(Beginning of Provided data)

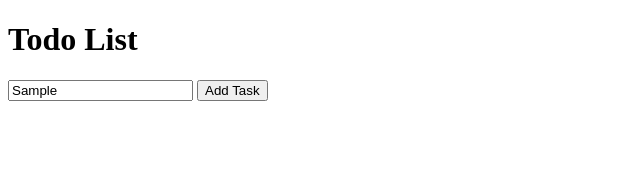
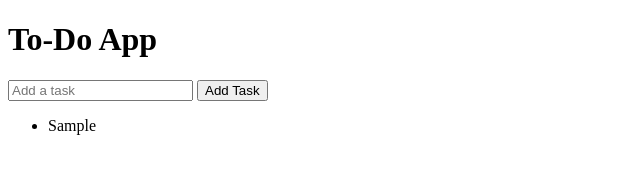
Before and after one commit to ganeshjag4/todo_project, a plain HTML site: page index.html in a window 1280 px wide. Both pictures are taken after typing "Sample" into the empty fields and a click on the button "Add Task". Shown: the whole page, without its empty margins (0-640 px from the left). Drawn offline with Linux system fonts and the light colour scheme.

Commit message:
added task list functionality

```diff
--- a/index.html
+++ b/index.html
@@ -3,15 +3,19 @@
 <head>
     <meta charset="UTF-8">
     <meta name="viewport" content="width=device-width, initial-scale=1.0">
-    <title>Todo List</title>
+    <title>To-Do App</title>
+    <link rel="stylesheet" href="style.css">
 </head>
 <body>
-    <h1>Todo List</h1>
-    <ul id="todo-list">
-        <!-- List of tasks will appear here -->
+    <h1>To-Do App</h1>
+
+    <input type="text" id="taskInput" placeholder="Add a task">
+    <button id="addButton">Add Task</button>
+
+    <ul id="taskList">
+        <!-- Task list will appear here -->
     </ul>
-    <input type="text" id="task-input" placeholder="Add a new task">
-    <button onclick="addTask()">Add Task</button>
-    <script src="app.js"></script>
+
+    <script src="script.js"></script>
 </body>
 </html>
--- /dev/null
+++ b/script.js
@@ -0,0 +1,23 @@
+// Get references to the HTML elements
+const taskInput = document.getElementById('taskInput');
+const addButton = document.getElementById('addButton');
+const taskList = document.getElementById('taskList');
+
+// Function to add a task
+function addTask() {
+    const task = taskInput.value.trim(); // Get the task input value and trim any extra spaces
+
+    if (task !== "") {
+        const listItem = document.createElement('li'); // Create a new list item
+        listItem.textContent = task; // Set the text of the list item to the task
+
+        // Add the list item to the task list
+        taskList.appendChild(listItem);
+
+        // Clear the input field after adding the task
+        taskInput.value = "";
+    }
+}
+
+// Add event listener to the button
+addButton.addEventListener('click', addTask);
```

(End of Provided data)

Number of lines holding "taskInput" in the data: give it, with nothing else.

◆ **Response to this exercise**
4